Given entries:
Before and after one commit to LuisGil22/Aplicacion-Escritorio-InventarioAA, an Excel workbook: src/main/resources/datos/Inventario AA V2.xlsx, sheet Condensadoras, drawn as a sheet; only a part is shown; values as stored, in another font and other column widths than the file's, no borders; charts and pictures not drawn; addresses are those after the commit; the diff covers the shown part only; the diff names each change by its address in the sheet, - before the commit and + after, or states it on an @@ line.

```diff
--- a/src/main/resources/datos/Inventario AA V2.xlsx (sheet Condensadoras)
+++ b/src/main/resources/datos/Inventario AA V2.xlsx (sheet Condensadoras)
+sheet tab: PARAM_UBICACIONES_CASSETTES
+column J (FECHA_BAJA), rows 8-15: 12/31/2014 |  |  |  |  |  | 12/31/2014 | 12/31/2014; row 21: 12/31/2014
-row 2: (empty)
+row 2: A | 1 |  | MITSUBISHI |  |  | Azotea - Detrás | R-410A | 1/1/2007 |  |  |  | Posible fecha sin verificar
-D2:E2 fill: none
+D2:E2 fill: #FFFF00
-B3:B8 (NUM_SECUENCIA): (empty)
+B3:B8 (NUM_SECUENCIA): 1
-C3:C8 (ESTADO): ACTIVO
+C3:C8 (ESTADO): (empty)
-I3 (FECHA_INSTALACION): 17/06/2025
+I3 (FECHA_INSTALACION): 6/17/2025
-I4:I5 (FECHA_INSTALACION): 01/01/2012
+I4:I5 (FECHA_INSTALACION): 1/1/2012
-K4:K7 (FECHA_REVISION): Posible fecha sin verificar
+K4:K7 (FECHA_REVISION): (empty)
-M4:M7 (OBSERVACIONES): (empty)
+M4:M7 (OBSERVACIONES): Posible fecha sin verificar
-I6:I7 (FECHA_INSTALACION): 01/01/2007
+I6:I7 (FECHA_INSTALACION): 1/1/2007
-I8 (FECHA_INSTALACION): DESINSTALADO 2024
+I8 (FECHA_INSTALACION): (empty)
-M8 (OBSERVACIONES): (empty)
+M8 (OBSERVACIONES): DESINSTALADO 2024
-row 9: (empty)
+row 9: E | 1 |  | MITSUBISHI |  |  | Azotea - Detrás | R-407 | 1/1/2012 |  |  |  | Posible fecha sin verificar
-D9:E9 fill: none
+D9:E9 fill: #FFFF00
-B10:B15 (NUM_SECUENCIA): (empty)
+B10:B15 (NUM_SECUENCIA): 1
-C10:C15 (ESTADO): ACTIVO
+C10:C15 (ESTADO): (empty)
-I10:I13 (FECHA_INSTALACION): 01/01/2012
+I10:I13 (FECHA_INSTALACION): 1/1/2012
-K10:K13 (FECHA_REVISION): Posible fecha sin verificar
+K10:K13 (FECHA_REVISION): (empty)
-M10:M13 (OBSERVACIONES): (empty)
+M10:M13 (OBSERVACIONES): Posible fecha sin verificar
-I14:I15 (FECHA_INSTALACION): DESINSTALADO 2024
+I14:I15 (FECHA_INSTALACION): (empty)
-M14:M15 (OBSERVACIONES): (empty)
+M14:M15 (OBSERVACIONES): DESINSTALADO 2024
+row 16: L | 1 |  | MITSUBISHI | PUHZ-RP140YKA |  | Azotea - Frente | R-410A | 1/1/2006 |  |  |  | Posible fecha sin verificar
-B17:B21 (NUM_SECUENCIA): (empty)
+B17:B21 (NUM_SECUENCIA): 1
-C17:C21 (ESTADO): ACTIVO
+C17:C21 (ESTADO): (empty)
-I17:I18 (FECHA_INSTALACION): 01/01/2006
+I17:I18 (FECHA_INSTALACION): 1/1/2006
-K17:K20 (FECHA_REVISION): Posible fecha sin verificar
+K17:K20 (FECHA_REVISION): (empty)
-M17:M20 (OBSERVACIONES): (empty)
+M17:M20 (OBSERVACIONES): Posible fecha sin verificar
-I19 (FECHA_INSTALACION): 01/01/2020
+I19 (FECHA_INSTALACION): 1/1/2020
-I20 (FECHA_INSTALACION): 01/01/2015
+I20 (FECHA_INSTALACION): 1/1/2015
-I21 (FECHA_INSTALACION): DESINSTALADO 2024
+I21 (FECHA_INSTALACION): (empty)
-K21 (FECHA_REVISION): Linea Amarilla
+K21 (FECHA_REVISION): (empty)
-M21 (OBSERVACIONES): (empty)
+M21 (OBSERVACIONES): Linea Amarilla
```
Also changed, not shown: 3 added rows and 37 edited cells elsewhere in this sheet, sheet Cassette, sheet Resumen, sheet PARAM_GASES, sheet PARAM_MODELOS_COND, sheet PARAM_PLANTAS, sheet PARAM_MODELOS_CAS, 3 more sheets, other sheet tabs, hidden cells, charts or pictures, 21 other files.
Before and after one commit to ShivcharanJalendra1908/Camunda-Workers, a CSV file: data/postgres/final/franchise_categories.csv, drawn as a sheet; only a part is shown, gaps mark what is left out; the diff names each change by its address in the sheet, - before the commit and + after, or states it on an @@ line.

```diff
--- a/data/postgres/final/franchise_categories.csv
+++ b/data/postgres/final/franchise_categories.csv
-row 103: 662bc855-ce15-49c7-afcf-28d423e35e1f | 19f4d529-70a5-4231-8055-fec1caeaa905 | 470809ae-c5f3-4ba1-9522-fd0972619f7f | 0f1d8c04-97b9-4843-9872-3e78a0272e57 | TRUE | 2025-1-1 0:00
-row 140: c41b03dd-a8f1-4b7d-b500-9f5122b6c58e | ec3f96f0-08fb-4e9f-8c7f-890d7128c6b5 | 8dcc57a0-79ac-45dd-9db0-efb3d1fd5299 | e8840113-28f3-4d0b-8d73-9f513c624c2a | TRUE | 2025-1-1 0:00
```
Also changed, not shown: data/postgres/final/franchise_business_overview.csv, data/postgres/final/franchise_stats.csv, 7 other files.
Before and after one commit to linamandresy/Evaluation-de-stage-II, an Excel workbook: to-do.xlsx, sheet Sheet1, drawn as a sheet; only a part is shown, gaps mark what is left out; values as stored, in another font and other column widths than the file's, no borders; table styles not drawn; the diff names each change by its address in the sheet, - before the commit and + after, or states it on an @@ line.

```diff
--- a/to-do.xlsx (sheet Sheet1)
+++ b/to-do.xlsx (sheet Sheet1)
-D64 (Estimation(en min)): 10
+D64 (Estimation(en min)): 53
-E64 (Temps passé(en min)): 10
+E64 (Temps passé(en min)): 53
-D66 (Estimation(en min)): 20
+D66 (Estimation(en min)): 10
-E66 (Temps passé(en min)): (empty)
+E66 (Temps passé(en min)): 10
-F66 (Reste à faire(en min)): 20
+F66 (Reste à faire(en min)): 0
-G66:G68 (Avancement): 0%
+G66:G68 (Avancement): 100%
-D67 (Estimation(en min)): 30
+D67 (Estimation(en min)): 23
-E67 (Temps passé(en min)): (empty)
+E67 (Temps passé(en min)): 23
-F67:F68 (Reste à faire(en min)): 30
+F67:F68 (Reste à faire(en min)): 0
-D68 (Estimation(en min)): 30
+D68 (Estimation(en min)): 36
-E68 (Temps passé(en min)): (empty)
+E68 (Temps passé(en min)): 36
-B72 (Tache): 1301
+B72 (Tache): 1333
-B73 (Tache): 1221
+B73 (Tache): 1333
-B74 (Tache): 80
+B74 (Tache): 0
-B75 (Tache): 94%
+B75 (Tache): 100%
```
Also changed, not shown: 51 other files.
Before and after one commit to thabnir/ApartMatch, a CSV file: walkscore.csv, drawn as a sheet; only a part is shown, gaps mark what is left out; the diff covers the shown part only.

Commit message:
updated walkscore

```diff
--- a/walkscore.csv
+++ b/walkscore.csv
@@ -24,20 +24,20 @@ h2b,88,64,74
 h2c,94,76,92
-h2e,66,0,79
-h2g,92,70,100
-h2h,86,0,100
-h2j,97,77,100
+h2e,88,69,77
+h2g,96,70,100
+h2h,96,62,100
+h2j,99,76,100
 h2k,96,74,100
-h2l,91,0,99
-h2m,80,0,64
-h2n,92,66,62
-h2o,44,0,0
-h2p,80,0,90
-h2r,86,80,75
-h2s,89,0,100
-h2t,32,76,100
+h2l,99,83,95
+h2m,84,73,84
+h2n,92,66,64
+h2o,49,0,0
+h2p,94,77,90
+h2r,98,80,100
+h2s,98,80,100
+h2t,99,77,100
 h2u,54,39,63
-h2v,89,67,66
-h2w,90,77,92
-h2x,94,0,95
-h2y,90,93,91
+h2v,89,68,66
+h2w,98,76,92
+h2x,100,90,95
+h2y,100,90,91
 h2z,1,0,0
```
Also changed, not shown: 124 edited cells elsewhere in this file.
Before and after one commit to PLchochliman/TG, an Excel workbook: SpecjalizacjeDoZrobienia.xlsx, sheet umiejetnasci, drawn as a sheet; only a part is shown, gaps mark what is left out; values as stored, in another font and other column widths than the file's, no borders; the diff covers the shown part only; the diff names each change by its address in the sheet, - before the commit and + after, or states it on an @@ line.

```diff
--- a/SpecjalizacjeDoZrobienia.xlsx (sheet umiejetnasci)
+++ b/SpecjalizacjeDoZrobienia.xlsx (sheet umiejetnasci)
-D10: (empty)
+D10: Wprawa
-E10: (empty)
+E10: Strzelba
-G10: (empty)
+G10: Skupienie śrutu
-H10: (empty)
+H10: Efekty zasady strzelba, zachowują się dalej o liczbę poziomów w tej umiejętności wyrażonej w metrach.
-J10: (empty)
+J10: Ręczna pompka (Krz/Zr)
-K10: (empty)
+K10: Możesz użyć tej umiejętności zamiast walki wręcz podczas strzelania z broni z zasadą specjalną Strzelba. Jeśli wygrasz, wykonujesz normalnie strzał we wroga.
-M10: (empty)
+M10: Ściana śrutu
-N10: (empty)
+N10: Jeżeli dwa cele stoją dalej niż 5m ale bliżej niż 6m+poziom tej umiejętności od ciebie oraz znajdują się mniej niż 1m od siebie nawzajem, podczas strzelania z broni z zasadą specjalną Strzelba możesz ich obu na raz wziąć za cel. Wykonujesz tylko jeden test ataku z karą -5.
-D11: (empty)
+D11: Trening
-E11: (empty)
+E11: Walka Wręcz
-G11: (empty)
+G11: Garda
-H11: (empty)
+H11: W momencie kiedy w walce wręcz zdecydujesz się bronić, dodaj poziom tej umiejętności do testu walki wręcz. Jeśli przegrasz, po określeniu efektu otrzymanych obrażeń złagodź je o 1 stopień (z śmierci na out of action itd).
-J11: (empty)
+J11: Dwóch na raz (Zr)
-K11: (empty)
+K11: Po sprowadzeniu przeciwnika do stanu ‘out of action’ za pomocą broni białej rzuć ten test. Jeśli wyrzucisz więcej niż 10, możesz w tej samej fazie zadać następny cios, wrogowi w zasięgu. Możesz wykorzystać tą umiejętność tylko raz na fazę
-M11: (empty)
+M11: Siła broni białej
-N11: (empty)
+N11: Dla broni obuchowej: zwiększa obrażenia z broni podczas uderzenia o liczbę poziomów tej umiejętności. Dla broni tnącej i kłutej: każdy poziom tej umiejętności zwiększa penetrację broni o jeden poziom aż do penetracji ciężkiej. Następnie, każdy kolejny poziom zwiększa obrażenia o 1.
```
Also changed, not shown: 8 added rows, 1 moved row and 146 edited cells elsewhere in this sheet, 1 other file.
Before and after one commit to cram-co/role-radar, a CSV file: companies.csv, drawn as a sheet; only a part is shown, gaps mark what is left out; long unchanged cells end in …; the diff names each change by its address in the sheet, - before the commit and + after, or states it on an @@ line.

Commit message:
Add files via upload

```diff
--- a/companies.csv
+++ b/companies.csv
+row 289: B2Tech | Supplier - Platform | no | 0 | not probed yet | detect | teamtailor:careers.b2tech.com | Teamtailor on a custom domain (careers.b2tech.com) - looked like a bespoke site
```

How to complete this task: The answer must be every line of the data that holds the word "Tache".

Output below:
-B72 (Tache): 1301
+B72 (Tache): 1333
-B73 (Tache): 1221
+B73 (Tache): 1333
-B74 (Tache): 80
+B74 (Tache): 0
-B75 (Tache): 94%
+B75 (Tache): 100%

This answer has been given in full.